Segment Open
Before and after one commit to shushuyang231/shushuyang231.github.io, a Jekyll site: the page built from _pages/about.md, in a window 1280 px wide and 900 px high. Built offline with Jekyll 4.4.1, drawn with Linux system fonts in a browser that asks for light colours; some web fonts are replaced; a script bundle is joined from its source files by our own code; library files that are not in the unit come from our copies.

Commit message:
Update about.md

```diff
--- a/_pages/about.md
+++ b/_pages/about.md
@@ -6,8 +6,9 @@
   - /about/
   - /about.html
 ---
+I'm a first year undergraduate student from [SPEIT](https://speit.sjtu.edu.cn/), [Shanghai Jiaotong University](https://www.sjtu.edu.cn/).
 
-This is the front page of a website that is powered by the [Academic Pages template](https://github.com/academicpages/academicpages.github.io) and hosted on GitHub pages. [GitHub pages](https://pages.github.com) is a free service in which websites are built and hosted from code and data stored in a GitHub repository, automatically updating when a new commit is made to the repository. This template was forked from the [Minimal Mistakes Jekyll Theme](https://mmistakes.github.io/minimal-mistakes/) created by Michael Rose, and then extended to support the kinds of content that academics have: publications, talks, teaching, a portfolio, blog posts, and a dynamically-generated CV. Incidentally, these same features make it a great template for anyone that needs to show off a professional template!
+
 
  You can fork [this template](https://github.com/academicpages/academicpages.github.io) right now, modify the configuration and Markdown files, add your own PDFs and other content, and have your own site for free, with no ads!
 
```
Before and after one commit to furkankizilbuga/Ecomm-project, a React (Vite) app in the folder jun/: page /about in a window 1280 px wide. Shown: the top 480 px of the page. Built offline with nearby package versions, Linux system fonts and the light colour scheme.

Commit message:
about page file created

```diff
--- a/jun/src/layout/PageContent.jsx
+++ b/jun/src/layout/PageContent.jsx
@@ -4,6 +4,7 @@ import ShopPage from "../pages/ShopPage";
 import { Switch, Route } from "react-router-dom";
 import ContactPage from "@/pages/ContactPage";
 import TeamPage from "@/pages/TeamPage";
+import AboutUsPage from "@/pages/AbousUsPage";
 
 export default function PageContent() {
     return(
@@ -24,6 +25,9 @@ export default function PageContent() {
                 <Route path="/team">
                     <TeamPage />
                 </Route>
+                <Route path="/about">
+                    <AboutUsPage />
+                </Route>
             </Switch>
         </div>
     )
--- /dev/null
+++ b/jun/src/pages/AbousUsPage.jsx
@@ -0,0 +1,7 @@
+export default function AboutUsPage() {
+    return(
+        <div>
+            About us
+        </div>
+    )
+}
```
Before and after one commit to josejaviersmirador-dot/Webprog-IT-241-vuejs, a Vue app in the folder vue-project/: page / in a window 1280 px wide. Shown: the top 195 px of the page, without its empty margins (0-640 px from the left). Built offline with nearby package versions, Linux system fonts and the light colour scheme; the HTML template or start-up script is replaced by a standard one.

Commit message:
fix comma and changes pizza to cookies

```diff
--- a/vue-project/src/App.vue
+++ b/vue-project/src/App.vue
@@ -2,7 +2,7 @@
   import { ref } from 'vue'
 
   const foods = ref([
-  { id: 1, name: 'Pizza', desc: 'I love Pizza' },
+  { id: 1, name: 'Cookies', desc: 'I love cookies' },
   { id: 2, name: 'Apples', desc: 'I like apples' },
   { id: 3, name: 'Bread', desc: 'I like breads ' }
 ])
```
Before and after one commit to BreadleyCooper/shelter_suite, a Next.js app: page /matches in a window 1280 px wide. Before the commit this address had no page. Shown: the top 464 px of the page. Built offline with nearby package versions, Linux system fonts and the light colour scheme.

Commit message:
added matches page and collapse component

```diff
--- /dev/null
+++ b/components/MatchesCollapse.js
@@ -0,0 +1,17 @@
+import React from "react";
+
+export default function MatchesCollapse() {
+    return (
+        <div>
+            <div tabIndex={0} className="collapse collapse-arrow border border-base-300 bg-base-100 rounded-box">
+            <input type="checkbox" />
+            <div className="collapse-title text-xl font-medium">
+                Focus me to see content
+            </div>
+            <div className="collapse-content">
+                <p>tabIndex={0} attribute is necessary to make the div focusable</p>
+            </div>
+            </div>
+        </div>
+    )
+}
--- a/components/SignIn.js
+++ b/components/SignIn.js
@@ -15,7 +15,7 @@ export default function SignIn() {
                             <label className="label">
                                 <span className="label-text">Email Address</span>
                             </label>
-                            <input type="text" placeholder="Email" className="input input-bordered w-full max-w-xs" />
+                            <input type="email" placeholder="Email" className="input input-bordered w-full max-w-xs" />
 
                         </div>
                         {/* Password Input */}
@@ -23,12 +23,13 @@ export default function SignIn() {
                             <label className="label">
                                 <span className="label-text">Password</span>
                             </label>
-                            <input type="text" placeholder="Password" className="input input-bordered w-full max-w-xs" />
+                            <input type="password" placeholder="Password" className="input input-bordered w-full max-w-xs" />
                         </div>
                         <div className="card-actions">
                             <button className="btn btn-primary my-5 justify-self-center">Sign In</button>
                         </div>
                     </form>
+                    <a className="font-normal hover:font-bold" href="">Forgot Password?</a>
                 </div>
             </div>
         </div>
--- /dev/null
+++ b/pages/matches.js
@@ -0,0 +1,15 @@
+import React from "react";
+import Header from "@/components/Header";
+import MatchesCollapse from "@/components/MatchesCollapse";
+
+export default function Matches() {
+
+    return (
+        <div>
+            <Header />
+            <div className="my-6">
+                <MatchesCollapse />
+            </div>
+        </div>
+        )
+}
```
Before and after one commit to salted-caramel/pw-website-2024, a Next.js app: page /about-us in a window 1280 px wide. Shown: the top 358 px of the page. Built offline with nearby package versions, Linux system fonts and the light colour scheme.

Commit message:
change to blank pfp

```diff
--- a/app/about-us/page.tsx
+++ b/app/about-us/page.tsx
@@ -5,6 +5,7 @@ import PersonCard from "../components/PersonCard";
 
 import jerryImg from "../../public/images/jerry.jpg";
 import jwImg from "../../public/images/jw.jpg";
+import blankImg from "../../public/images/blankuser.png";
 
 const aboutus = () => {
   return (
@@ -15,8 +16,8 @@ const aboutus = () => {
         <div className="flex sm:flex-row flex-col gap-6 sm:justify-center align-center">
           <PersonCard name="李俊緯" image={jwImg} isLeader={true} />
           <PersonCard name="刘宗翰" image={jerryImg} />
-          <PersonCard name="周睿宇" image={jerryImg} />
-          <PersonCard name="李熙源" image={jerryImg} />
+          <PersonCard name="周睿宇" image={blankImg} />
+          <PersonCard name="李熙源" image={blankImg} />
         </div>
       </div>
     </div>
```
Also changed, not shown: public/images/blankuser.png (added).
Segment Closed
_The problem_
Could you return the complete set of entries exactly?

_Answer section_
Before and after one commit to shushuyang231/shushuyang231.github.io, a Jekyll site: the page built from _pages/about.md, in a window 1280 px wide and 900 px high. Built offline with Jekyll 4.4.1, drawn with Linux system fonts in a browser that asks for light colours; some web fonts are replaced; a script bundle is joined from its source files by our own code; library files that are not in the unit come from our copies.

Commit message:
Update about.md

```diff
--- a/_pages/about.md
+++ b/_pages/about.md
@@ -6,8 +6,9 @@
   - /about/
   - /about.html
 ---
+I'm a first year undergraduate student from [SPEIT](https://speit.sjtu.edu.cn/), [Shanghai Jiaotong University](https://www.sjtu.edu.cn/).
 
-This is the front page of a website that is powered by the [Academic Pages template](https://github.com/academicpages/academicpages.github.io) and hosted on GitHub pages. [GitHub pages](https://pages.github.com) is a free service in which websites are built and hosted from code and data stored in a GitHub repository, automatically updating when a new commit is made to the repository. This template was forked from the [Minimal Mistakes Jekyll Theme](https://mmistakes.github.io/minimal-mistakes/) created by Michael Rose, and then extended to support the kinds of content that academics have: publications, talks, teaching, a portfolio, blog posts, and a dynamically-generated CV. Incidentally, these same features make it a great template for anyone that needs to show off a professional template!
+
 
  You can fork [this template](https://github.com/academicpages/academicpages.github.io) right now, modify the configuration and Markdown files, add your own PDFs and other content, and have your own site for free, with no ads!
 
```
Before and after one commit to furkankizilbuga/Ecomm-project, a React (Vite) app in the folder jun/: page /about in a window 1280 px wide. Shown: the top 480 px of the page. Built offline with nearby package versions, Linux system fonts and the light colour scheme.

Commit message:
about page file created

```diff
--- a/jun/src/layout/PageContent.jsx
+++ b/jun/src/layout/PageContent.jsx
@@ -4,6 +4,7 @@ import ShopPage from "../pages/ShopPage";
 import { Switch, Route } from "react-router-dom";
 import ContactPage from "@/pages/ContactPage";
 import TeamPage from "@/pages/TeamPage";
+import AboutUsPage from "@/pages/AbousUsPage";
 
 export default function PageContent() {
     return(
@@ -24,6 +25,9 @@ export default function PageContent() {
                 <Route path="/team">
                     <TeamPage />
                 </Route>
+                <Route path="/about">
+                    <AboutUsPage />
+                </Route>
             </Switch>
         </div>
     )
--- /dev/null
+++ b/jun/src/pages/AbousUsPage.jsx
@@ -0,0 +1,7 @@
+export default function AboutUsPage() {
+    return(
+        <div>
+            About us
+        </div>
+    )
+}
```
Before and after one commit to josejaviersmirador-dot/Webprog-IT-241-vuejs, a Vue app in the folder vue-project/: page / in a window 1280 px wide. Shown: the top 195 px of the page, without its empty margins (0-640 px from the left). Built offline with nearby package versions, Linux system fonts and the light colour scheme; the HTML template or start-up script is replaced by a standard one.

Commit message:
fix comma and changes pizza to cookies

```diff
--- a/vue-project/src/App.vue
+++ b/vue-project/src/App.vue
@@ -2,7 +2,7 @@
   import { ref } from 'vue'
 
   const foods = ref([
-  { id: 1, name: 'Pizza', desc: 'I love Pizza' },
+  { id: 1, name: 'Cookies', desc: 'I love cookies' },
   { id: 2, name: 'Apples', desc: 'I like apples' },
   { id: 3, name: 'Bread', desc: 'I like breads ' }
 ])
```
Before and after one commit to BreadleyCooper/shelter_suite, a Next.js app: page /matches in a window 1280 px wide. Before the commit this address had no page. Shown: the top 464 px of the page. Built offline with nearby package versions, Linux system fonts and the light colour scheme.

Commit message:
added matches page and collapse component

```diff
--- /dev/null
+++ b/components/MatchesCollapse.js
@@ -0,0 +1,17 @@
+import React from "react";
+
+export default function MatchesCollapse() {
+    return (
+        <div>
+            <div tabIndex={0} className="collapse collapse-arrow border border-base-300 bg-base-100 rounded-box">
+            <input type="checkbox" />
+            <div className="collapse-title text-xl font-medium">
+                Focus me to see content
+            </div>
+            <div className="collapse-content">
+                <p>tabIndex={0} attribute is necessary to make the div focusable</p>
+            </div>
+            </div>
+        </div>
+    )
+}
--- a/components/SignIn.js
+++ b/components/SignIn.js
@@ -15,7 +15,7 @@ export default function SignIn() {
                             <label className="label">
                                 <span className="label-text">Email Address</span>
                             </label>
-                            <input type="text" placeholder="Email" className="input input-bordered w-full max-w-xs" />
+                            <input type="email" placeholder="Email" className="input input-bordered w-full max-w-xs" />
 
                         </div>
                         {/* Password Input */}
@@ -23,12 +23,13 @@ export default function SignIn() {
                             <label className="label">
                                 <span className="label-text">Password</span>
                             </label>
-                            <input type="text" placeholder="Password" className="input input-bordered w-full max-w-xs" />
+                            <input type="password" placeholder="Password" className="input input-bordered w-full max-w-xs" />
                         </div>
                         <div className="card-actions">
                             <button className="btn btn-primary my-5 justify-self-center">Sign In</button>
                         </div>
                     </form>
+                    <a className="font-normal hover:font-bold" href="">Forgot Password?</a>
                 </div>
             </div>
         </div>
--- /dev/null
+++ b/pages/matches.js
@@ -0,0 +1,15 @@
+import React from "react";
+import Header from "@/components/Header";
+import MatchesCollapse from "@/components/MatchesCollapse";
+
+export default function Matches() {
+
+    return (
+        <div>
+            <Header />
+            <div className="my-6">
+                <MatchesCollapse />
+            </div>
+        </div>
+        )
+}
```
Before and after one commit to salted-caramel/pw-website-2024, a Next.js app: page /about-us in a window 1280 px wide. Shown: the top 358 px of the page. Built offline with nearby package versions, Linux system fonts and the light colour scheme.

Commit message:
change to blank pfp

```diff
--- a/app/about-us/page.tsx
+++ b/app/about-us/page.tsx
@@ -5,6 +5,7 @@ import PersonCard from "../components/PersonCard";
 
 import jerryImg from "../../public/images/jerry.jpg";
 import jwImg from "../../public/images/jw.jpg";
+import blankImg from "../../public/images/blankuser.png";
 
 const aboutus = () => {
   return (
@@ -15,8 +16,8 @@ const aboutus = () => {
         <div className="flex sm:flex-row flex-col gap-6 sm:justify-center align-center">
           <PersonCard name="李俊緯" image={jwImg} isLeader={true} />
           <PersonCard name="刘宗翰" image={jerryImg} />
-          <PersonCard name="周睿宇" image={jerryImg} />
-          <PersonCard name="李熙源" image={jerryImg} />
+          <PersonCard name="周睿宇" image={blankImg} />
+          <PersonCard name="李熙源" image={blankImg} />
         </div>
       </div>
     </div>
```
Also changed, not shown: public/images/blankuser.png (added).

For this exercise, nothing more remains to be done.